It is often said that Bercow’s support in last June’s election came largely from the Labour side of the House; however, a number of Conservatives who voted for other candidates admire his record to date. Even David Cameron, recently hostile, has backed Bercow, and has demanded that Conservatives in the Speaker’s Buckingham constituency give him their full support against his challenger Nigel Farage, of the UK Independence Party. The former foreign secretary Malcolm Rifkind speaks for many when he tells me: “Although I did not vote for Speaker Bercow I believe he is carrying out his responsibilities in a conscientious and highly competent manner. It would, in my view, be the height of folly, and grossly unfair, to try and dismiss him after only a few months in office.”

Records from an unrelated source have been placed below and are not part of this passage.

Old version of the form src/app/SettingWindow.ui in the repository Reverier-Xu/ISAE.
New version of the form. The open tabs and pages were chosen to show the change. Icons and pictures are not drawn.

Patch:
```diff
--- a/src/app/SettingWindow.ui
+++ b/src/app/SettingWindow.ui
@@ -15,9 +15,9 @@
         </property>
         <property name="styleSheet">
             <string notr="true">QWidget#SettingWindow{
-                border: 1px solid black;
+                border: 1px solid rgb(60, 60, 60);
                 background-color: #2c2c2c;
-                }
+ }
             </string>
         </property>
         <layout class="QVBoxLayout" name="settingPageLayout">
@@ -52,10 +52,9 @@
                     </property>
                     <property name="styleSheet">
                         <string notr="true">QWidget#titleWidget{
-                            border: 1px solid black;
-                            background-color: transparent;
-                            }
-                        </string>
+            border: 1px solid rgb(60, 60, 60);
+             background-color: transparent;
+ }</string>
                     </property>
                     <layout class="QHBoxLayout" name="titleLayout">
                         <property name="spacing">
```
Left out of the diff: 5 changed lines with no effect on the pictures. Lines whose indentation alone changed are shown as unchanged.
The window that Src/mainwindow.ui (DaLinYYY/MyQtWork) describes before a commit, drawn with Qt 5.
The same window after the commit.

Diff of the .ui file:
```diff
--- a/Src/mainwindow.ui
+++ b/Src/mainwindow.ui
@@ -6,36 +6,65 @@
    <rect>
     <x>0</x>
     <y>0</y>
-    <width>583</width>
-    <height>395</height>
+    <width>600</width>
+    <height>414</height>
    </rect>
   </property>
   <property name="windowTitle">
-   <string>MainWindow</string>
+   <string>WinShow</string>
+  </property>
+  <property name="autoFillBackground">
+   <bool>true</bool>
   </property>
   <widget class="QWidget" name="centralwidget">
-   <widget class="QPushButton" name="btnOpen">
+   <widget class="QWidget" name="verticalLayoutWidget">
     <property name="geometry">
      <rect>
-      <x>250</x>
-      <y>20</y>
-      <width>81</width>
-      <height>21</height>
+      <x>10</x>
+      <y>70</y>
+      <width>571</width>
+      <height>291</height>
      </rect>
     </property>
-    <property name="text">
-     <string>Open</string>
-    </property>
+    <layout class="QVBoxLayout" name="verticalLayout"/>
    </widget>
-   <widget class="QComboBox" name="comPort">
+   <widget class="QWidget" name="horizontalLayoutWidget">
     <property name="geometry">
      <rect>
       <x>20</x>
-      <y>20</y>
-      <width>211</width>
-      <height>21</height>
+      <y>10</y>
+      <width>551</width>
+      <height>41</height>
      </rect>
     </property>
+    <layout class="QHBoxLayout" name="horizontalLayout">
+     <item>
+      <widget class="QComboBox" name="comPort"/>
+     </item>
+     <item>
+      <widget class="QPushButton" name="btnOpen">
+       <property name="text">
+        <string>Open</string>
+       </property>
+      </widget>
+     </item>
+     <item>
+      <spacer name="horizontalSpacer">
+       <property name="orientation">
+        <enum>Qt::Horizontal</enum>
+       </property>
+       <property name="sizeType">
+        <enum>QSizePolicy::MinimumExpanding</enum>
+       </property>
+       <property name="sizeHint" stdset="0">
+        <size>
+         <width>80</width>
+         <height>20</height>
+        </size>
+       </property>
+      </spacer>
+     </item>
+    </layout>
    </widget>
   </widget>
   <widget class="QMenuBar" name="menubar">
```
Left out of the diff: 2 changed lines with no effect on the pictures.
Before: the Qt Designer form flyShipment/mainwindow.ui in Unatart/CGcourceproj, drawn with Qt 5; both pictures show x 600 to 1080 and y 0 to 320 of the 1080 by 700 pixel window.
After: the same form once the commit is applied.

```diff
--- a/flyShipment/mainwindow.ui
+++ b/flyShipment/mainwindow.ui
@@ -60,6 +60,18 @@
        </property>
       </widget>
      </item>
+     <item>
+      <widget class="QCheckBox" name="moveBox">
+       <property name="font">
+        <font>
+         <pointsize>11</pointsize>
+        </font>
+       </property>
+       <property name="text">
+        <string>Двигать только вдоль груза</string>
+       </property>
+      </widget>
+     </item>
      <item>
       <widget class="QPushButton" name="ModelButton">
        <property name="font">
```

Yet on the Tory back benches lurks a rogue band of backwoodsmen determined to do just that. Two of their number, Christopher Chope and Greg Knight, sit on the Commons procedure committee, which some observers expect to call for a fresh election by secret ballot for Speaker in the next parliament.
What are the rebels’ motives? Chope and Knight are joined in their campaign against Bercow by Quentin Letts, the Daily Mail’s parliamentary sketch-writer, and Nadine Dorries – known in the corridors of Westminster as “Mad Nad” – who has said: “I for one will be studying the procedure to call a Speaker re-election . . . and will have [it] engrained on my heart [sic] ready to go when the Conservative Party take power.” It is rumoured that the plotters’ choice to replace Bercow is Frank Field, a favourite of the Tory right ever since he urged Margaret Thatcher to remain in office in 1990.
Chope and his fellow conspirators have never forgiven Bercow for a “conversion” that drove the one-time Monday Club member to describe his party as “racist, sexist, homophobic and anti-youth”. They saw a further betrayal in his willingness to oversee a government review of services for special needs children in 2007.
But the animus against the Speaker is also personal. It is little known, for example, that Chope sponsored Bercow when the latter first joined the list of prospective parliamentary candidates. Tory MPs say Chope is “obsessed” with the fact that Bercow’s wife, Sally – despite going on to stand as a Labour councillor – attended his alma mater, Marlborough. She was vilified on the right for giving a refreshingly candid interview last month, in which she confessed to binge drinking and having slept with more than one man when in her twenties. The faux horror this provoked masked real political anger about the intriguing couple. As Dorries has said: “John Bercow’s wife is reported to be a socialist. Does this matter? I think it does, a great deal.”
According to critics of this rebellious cabal, there is also an even less noble motive at work here: simple snobbery. MPs have overheard Bercow described as an “oik” and “son of a minicab driver” – something of which he is proud. The rebels complain that Bercow is silencing them more in the House, though it is the more boisterous, public-school-educated MPs who cause most of the commotion that alienates the public. As one state-educated Tory MP tells me: “I thought these people learned at school to be magnanimous in victory, and gracious in defeat. They are bad losers.”
Sources close to the Speaker’s office even whisper of a strain of Tory anti-Semitism (Bercow is Jewish), a stain on the party of Benjamin Disraeli familiar to any reader of, say, Alan Clark’s diaries. To his credit, however, Cameron welcomed the “milestone” of the “first person of Jewish faith” to be Speaker.
There is another question here. As the constitutional expert and Conservative life peer Philip Norton points out, no Speaker since Charles Manners Sutton in 1835 has been removed and denied re-election. “If a Speaker is denied re-election, what then happens to the defeated Speaker?” He would have to go to the Lords, Norton says. “If John Bercow were to be denied re-election at the start of the parliament, then there would have to be a by-election in Buckingham.”
Those agitating for Bercow’s removal are few in number, but we should not underestimate their determination. Were their plot to succeed, it would not just remove a reforming Speaker, but threaten parliamentary democracy itself.
James Macintyre is the political correspondent of the New Statesman